How To Grow Sweet Woodruff From Herb Seeds: Sweet Woodruff seeds germinate best after a period of cold temperatures. Some gardeners will dampen peat moss, mix the herb seeds into the peat moss and then place the peat moss/seed mixture in the refrigerator for 2 to 4 weeks before sowing. Others will sow the herb seeds in a starter tray, water, seal the tray, and place it in the refrigerator. Finally, the last method of sowing would be to directly sow the Sweet Woodruff seeds outdoors in a prepared seedbed in late winter or first of spring while frosts are still expected.
Growing Sweet Woodruff: Tips To Grow Sweet Woodruff Herb
An often forgotten herb, sweet woodruff (Galium odoratum) can be a valuable addition to the garden, particularly shade gardens. Sweet woodruff herb was originally grown for the fresh smell the leaves give off and was used as a type of air freshener. It also has some medicinal uses, though as always you should check with a doctor before using any medical herb. It is also an edible plant that is said to taste somewhat of vanilla.
Today, sweet woodruff is most commonly used as a ground cover in shady areas. Sweet woodruff ground cover, with its star-shaped whorls of leaves and lacy white flowers, can add interesting texture and spark to a deeply shaded part of the garden. Sweet woodruff care is easy and taking the time to plant sweet woodruff is well worth the effort.
How to Grow Sweet Woodruff Herb
Sweet woodruff herb should be planted in a shady area. They like moist but well draining soil that is rich in organic material from things like decomposing leaves and branches, but will also grow in dry soils. It grows in USDA Zones 4-8.
Sweet woodruff spreads by runners. In moist soil, it can spread very quickly and can become invasive in the right conditions. It is often recommended that you plant sweet woodruff ground cover in an area that you would not mind seeing naturalized by sweet woodruff. You can also keep sweet woodruff under control by spade edging around the bed yearly. Spade edging is done by driving a spade into the soil on the edge of the flower bed where you are growing sweet woodruff. This will sever the runners. Remove any sweet woodruff plants growing outside the bed.
After the plants are established, growing sweet woodruff is very simple. It doesn’t need to be fertilized and should only be watered in times of drought. Sweet woodruff care is just that easy.
Sweet Woodruff Propagation
Sweet woodruff is most often propagated by division. You can dig up clumps from an established patch and transplant them.

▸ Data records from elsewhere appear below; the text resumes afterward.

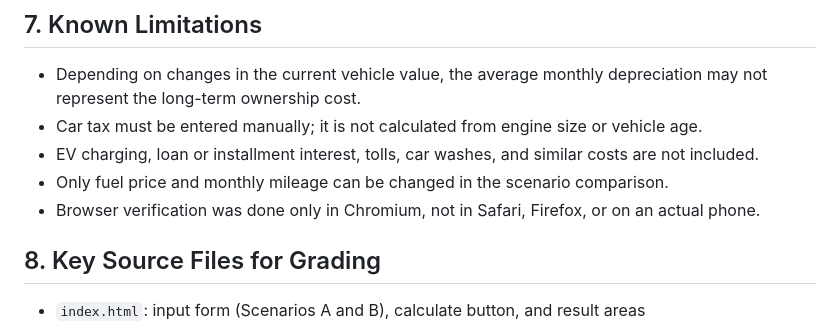
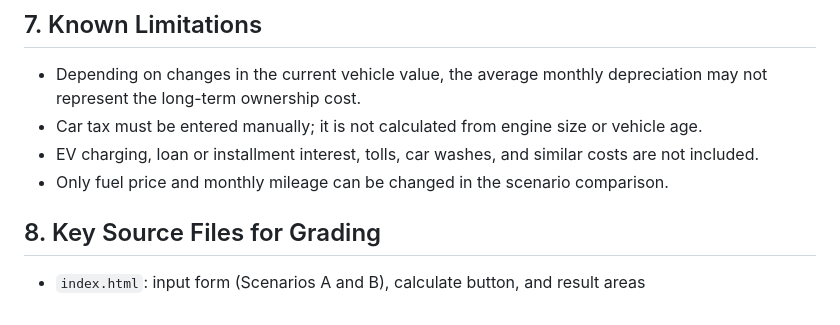
Before and after one commit to lsu1579-source/car-cost-calculator, a Markdown page: README.md, the part around the change. Rendered like a GitHub page.

Commit message:
Update README limitations.md

```diff
--- a/README.md
+++ b/README.md
@@ -117,7 +117,6 @@ Other checks included a 6.5-month ownership period, a negative cost, and empty o
 - Car tax must be entered manually; it is not calculated from engine size or vehicle age.
 - EV charging, loan or installment interest, tolls, car washes, and similar costs are not included.
 - Only fuel price and monthly mileage can be changed in the scenario comparison.
-- Browser verification was done only in Chromium, not in Safari, Firefox, or on an actual phone.
 
 ## 8. Key Source Files for Grading
 
```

Sweet woodruff can also be propagated by seed. Sweet woodruff seeds can be planted directly into the soil in the spring or can be started indoors up to 10 weeks before your area’s last frost date.
To direct sow sweet woodruff, in early spring simply spread the seeds over the area that you wish to grow them and lightly cover the area with sifted soil or peat moss. Then water the area.
To start sweet woodruff indoors, spread the seeds evenly in the growing container and lightly cover the top with peat moss. Water the container and then place it into your refrigerator for two weeks. After you have chilled the sweet woodruff seeds, place them in a cool, lighted area (50 F. (10 C.), such as a basement or an unheated, attached garage to germinate. Once they have germinated, you can move the sweet woodruff seedlings to a warmer location.